# With a Regulatory Regime That Freely Accomodates Housing Construction, Lower Interest Rates Drive Down Rents Instead of Driving Up the Price of Homes

In my travels to the central banks of many countries, when I dig into concerns about financial stability, I often find that the biggest financial stability worry associated with low or temporarily negative interest rates is about the effect of low interest rates on the price of houses in the capital city or other major cities. Let me analyze this issue.

The simplest case is when the anticipated real interest rate *r *is constant from now on and there are no tax complications. Suppose also that the home will last forever if appropriately maintained, with anticipated *Rent* and *Maintenance* constant from now on. Then the price *P *based on these anticipated values should be

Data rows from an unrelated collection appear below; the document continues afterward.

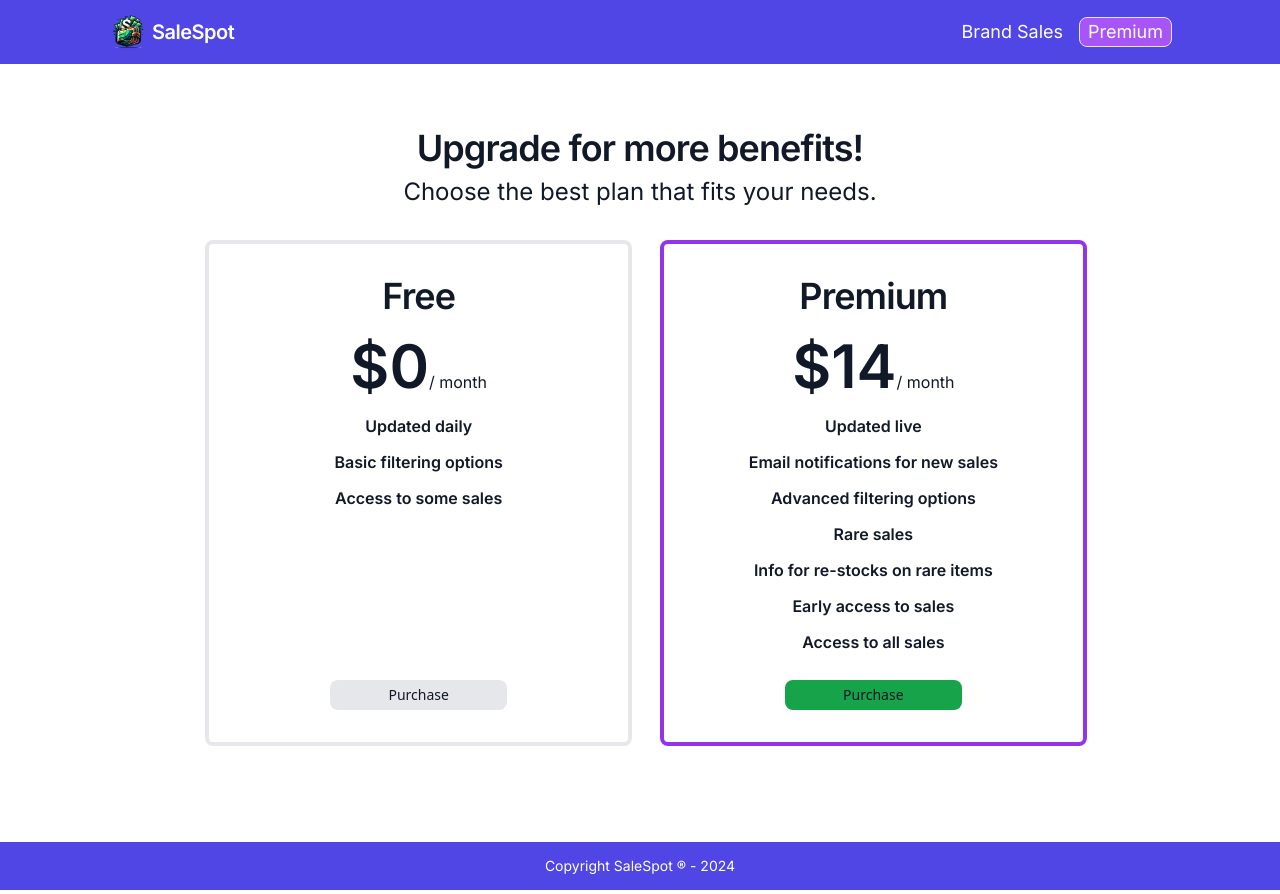
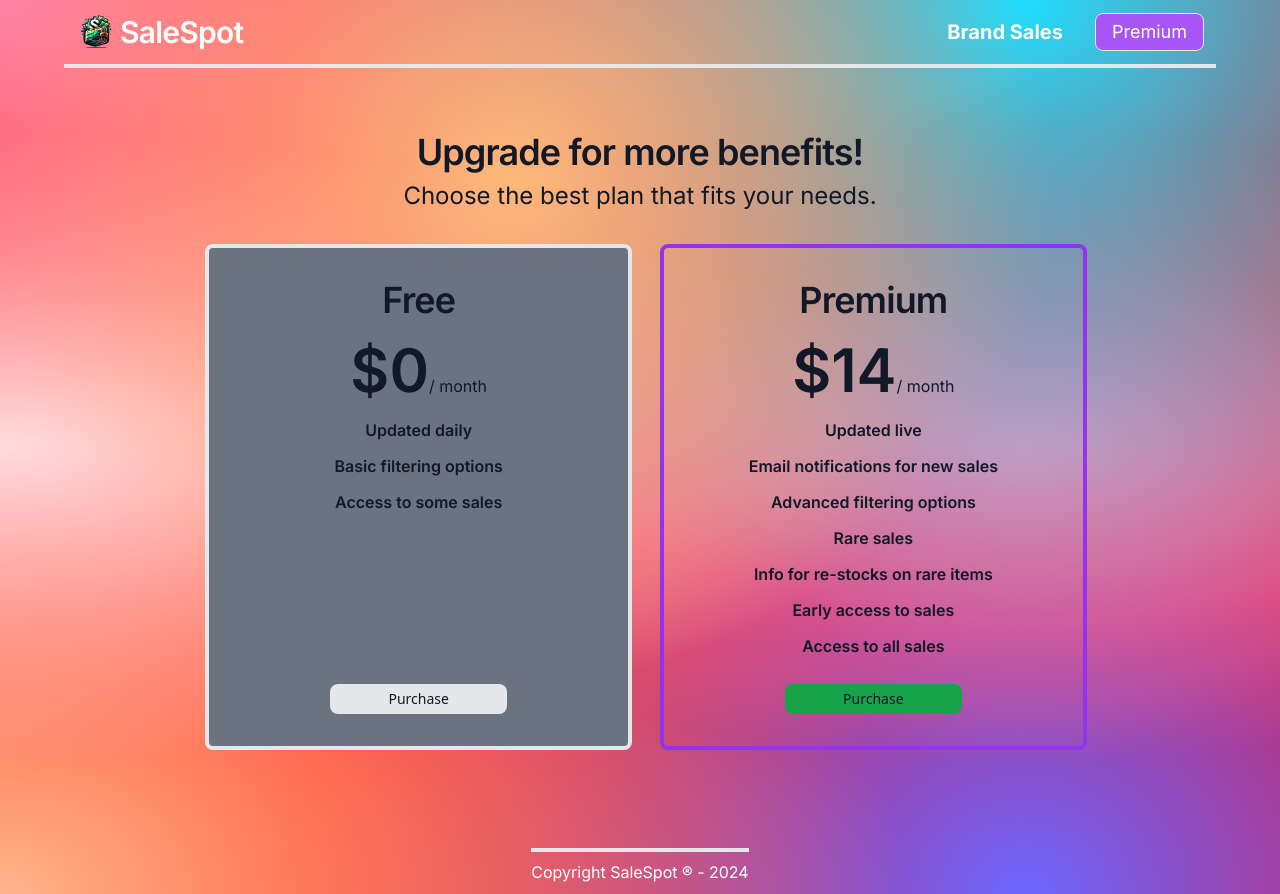
Before and after one commit to FarisKarim/SaleSpot, a Next.js app: page /pricing in a window 1280 px wide. Built offline with nearby package versions, Linux system fonts and the light colour scheme.

Commit message:
landing page

```diff
--- a/src/app/globals.css
+++ b/src/app/globals.css
@@ -40,3 +40,15 @@ body {
 .card {
   margin-right: 2rem;
 }
+
+.landing-page {
+  background-color: hsla(0, 100%, 50%, 1);
+  background-image:
+      radial-gradient(at 40% 20%, hsla(28, 100%, 74%, 1) 0px, transparent 50%),
+      radial-gradient(at 80% 0%, hsla(189, 100%, 56%, 1) 0px, transparent 50%),
+      radial-gradient(at 0% 50%, hsla(355, 100%, 93%, 1) 0px, transparent 50%),
+      radial-gradient(at 80% 50%, hsla(340, 100%, 76%, 1) 0px, transparent 50%),
+      radial-gradient(at 0% 100%, hsla(22, 100%, 77%, 1) 0px, transparent 50%),
+      radial-gradient(at 80% 100%, hsla(242, 100%, 70%, 1) 0px, transparent 50%),
+      radial-gradient(at 0% 0%, hsla(343, 100%, 76%, 1) 0px, transparent 50%);
+}
--- a/src/app/layout.js
+++ b/src/app/layout.js
@@ -8,10 +8,9 @@ const inter = Inter({ subsets: ["latin"] });
 export default function RootLayout({ children }) {
   return (
     <html>
-      <body className={`${inter.className} flex flex-col min-h-screen`}>
-        <Navbar/>
-        <div>{children}
-        </div>
+      <body className={`${inter.className} flex flex-col min-h-screen landing-page dark:bg-black`}>
+        <Navbar />
+        <div>{children}</div>
         <Footer />
       </body>
     </html>
--- a/src/app/page.js
+++ b/src/app/page.js
@@ -9,7 +9,7 @@ export default function Home() {
         {/* <div>Hello</div> */}
       </main>
       <div className="flex justify-center items-center py-4 mb-4">
-        <h2 className="text-4xl xs:mx-8 font-bold text-gray-800 dark:text-white leading-tight">
+        <h2 className="text-4xl xs:mx-8 font-bold leading-tight">
           Stay notified of sales from your favorite brands
         </h2>
       </div>
@@ -19,7 +19,7 @@ export default function Home() {
           <div className="card bg-gray-300 p-4 py-12 my-4 xs:w-full w-1/3 border border-black flex items-center justify-center rounded-lg hover:scale-110 transition-transform">
             <Image src="/nike.png" alt="Nike" width={150} height={150} />
           </div>
-          <div className="card bg-blue-500 p-4 py-12 my-4 xs:w-full w-1/3 border border-black flex items-center justify-center rounded-lg hover:scale-110 transition-transform">
+          <div className="card landing-page p-4 py-12 my-4 xs:w-full w-1/3 border border-black flex items-center justify-center rounded-lg hover:scale-110 transition-transform">
             <Image src="/adidas.png" alt="Adidas" width={150} height={150} />
           </div>
           <div className="card bg-gray-300 p-4 my-4 py-12 xs:w-full w-1/3 border border-black flex items-center justify-center rounded-lg hover:scale-110 transition-transform">
--- a/src/app/pricing/page.js
+++ b/src/app/pricing/page.js
@@ -14,12 +14,6 @@ const PricingPage = () => {
       "Access to all sales",
     ],
   };
-
-  const cardClasses = (plan) =>
-    `flex flex-col items-center w-1/3 my-0 border-4 ${
-      plan === "Premium" ? "border-purple-600" : "border-gray-200"
-    } border-solid rounded-lg lg:-mr-3 sm:my-0 sm:p-6 md:my-8 md:p-8 hover:scale-110 transition-transform`;
-
   return (
     <section className="py-6 leading-7 text-gray-900 sm:py-12 md:py-16">
       <div className="box-border px-4 mx-auto border-solid sm:px-6 md:px-6 lg:px-0 max-w-7xl">
@@ -40,7 +34,7 @@ const PricingPage = () => {
             <div
               key={plan}
               className={`flex flex-col py-2 items-center w-8/9 md:w-1/3 my-4 border-4 ${
-                plan === "Premium" ? "border-purple-600" : "border-gray-200"
+                plan === "Premium" ? "border-purple-600" : "border-gray-200 bg-gray-500"
               } border-solid rounded-lg lg:-mr-3 sm:my-0 sm:p-6 md:my-8 md:p-8 hover:scale-110 transition-transform`}
             >
               <h3 className="text-2xl font-semibold mb-4 tracking-tight sm:text-3xl md:text-4xl dark:text-white">
--- a/src/app/sales/page.js
+++ b/src/app/sales/page.js
@@ -48,15 +48,15 @@ const SalesPage = () => {
 
   return (
     <div className="max-auto lg:mx-20">
-      <div className="flex mb-2 pt-4 mt-5 gap-4 justify-center">
+      <div className="flex mb-2 pt-4 mt-5 gap-4 xs:flex-col justify-center">
         <button
           onClick={() => setShowGrid(!showGrid)}
-          className="px-2 rounded-lg bg-indigo-600 hover:scale-110 transition-transform text-white text-md hover:bg-green-700 duration-300"
+          className="px-2 rounded-lg xs:w-1/2 xs:mx-auto xs:py-2 border bg-indigo-600 hover:scale-110 transition-transform text-white text-md hover:bg-green-700 duration-300"
         >
           {showGrid ? "Show Table View" : "Show Grid View"}
         </button>
         <Search onSearch={handleSearch} />
-        <div className="flex items-center">
+        <div className="flex justify-center items-center">
           <input
             id="checkbox"
             type="checkbox"
--- a/src/components/Footer/Footer.js
+++ b/src/components/Footer/Footer.js
@@ -2,8 +2,8 @@ import React from "react";
 
 const Footer = () => {
   return (
-    <footer className="flex items-center justify-center bg-indigo-600 dark:bg-indigo-800 h-12 w-full p-4 text-sm text-white mt-auto">
-      <p>Copyright SaleSpot ® - 2024</p>
+    <footer className="flex items-center justify-center bg-transparent h-12 w-full p-4 text-md text-white mt-auto">
+      <p className="border-t-4 py-2">Copyright SaleSpot ® - 2024</p>
     </footer>
   );
 };
--- a/src/components/Hero/Hero.js
+++ b/src/components/Hero/Hero.js
@@ -6,7 +6,7 @@ const Hero = () => {
       <div className="flex">
         <div className="flex items-center w-full">
           <div>
-            <h1 className="text-4xl font-bold leading-snug tracking-tight text-gray-800 xl:leading-tight dark:text-white">
+            <h1 className="text-4xl font-bold leading-snug tracking-tight xl:leading-tight">
               The one spot to find where to shop
             </h1>
             <p className="py-5 text-sm leading-normal text-black-500 lg:text-xl xl:text-xl dark:text-black-300">
@@ -18,7 +18,7 @@ const Hero = () => {
             <div className="flex flex-col items-start space-y-3 sm:space-x-4 sm:space-y-0 sm:items-center sm:flex-row">
               <a
                 href="/sales"
-                className="inline-flex items-center px-8 py-2 text-sm font-medium text-center text-white bg-indigo-600 rounded-lg hover:bg-green-800 focus:outline-none dark:bg-indigo-600 dark:hover:bg-green-700  hover:scale-110 transition-transform"
+                className="inline-flex items-center px-8 py-2 text-md font-medium text-center bg-teal-500 text-gray-50 rounded-lg hover:bg-green-800 focus:outline-none dark:hover:bg-green-600  hover:scale-110 transition-transform"
               >
                 View current sales
                 <svg
--- a/src/components/Navbar/Navbar.js
+++ b/src/components/Navbar/Navbar.js
@@ -4,8 +4,8 @@ import Image from "next/image";
 const Navbar = () => {
   return (
     <>
-      <nav className="flex sm:w-full gap-8 justify-between bg-indigo-600 dark:bg-indigo-800 p-3">
-        <div className="flex sm:mx-24 items-center gap-1 flex-shrink-0 text-white">
+      <nav className="flex sm:mx-16 gap-8 justify-between xs:w-full bg-transparent border-b-4 p-3">
+        <div className="flex items-center gap-1 text-white">
           <Image
             src="/salespotlogo.png"
             alt="SaleSpot Logo"
@@ -14,17 +14,17 @@ const Navbar = () => {
             height={10}
             priority
           />
-          <a href="/" className="font-semibold text-xl tracking-tight">
+          <a href="/" className="font-semibold text-3xl xs:text-lg tracking-tight">
             SaleSpot
           </a>
         </div>
-        <div className="flex sm:mx-24 gap-4 items-center justify-end">
-          <div className="text-lg xs:text-sm xs:mr-2 whitespace-nowrap">
-            <a href="/sales" className="text-white hover:text-green-700">
+        <div className="flex gap-8 items-center justify-between">
+          <div className="text-lg xs:text-sm xs:mr-2 whitespace-nowrap rounded-lg w-1/2">
+            <a href="/sales" className="text-white text-xl xs:text-sm font-bold hover:text-green-600 ">
               Brand Sales
             </a>
           </div>
-          <div className="text-lg rounded-lg border px-2 bg-purple-500 hover:scale-110 transition-transform">
+          <div className="text-lg rounded-lg border px-4 xs:px-2 bg-purple-500 hover:scale-110 transition-transform w-1/2 py-1">
             <a href="/pricing" className="text-white">
               Premium
             </a>
```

* P = *(*Rent* - *Maintenance*) / r

If no additional construction is allowed, and the economy is fairly static even after the interest rate changes (say because of a changed desire for saving), *Rent *and *Maintenance* should stay close to the same, so *Price *should go up when *r *goes down.

But if construction is freely allowed within certain parameters–say along the lines I propose in “Density is Destiny,” which makes land costs small relative to the physical cost of building, than in the long run, the price of a home must equal the cost of constructing, say, the floor of the building corresponding to that home. With *P *a constant, it is useful to rearrange the equation above to

*Rent* = *Maintenance +**r P*

Thus, for example,

- If, in the long run, the real interest rate is a small positive number in relation to the standard construction price of a home, than rent should be a little above maintenance.
- In the limit, as the real interest rates goes down toward zero, rent should just equal maintenance.
- If, in the long run, the real interest rate is negative, then the equation seems to say that rent should be below maintenance. But the equation doesn’t really work when the long-run real interest rate is negative, since if rent were below maintenance, the home would be a burden rather than a benefit, and no one would pay anything for it. In other words, the price is equal to the cost of building a home
*as long as it is worth someone’s while to build one.*But if rent were below maintenance in the long run, no one would build one. On the other side, note that the interest rate on an infinite-term bond–a consol–can never be negative in equilibrium. If I give you money and can never demand anything back other than interest, having a negative coupon payment where I pay you would mean I have only give you money and you never give me anything back. I won’t do it. So at a minimum, negative interest rates must either be temporary or include either some return of the principal within finite time, or an option to demand the principal back at some finite time.

If the interest rate is expected to move around, the same essential principles apply. For fixed rent and maintenance–corresponding in my simple example to a prohibition against new construction–any path of lower interest rates raises the present value of a home, so the price of a home goes up. For a fixed price of a home–corresponding in my simple example to a policy very favorable to new construction–almost any path of lower interest rates will lead to more construction and lower rents.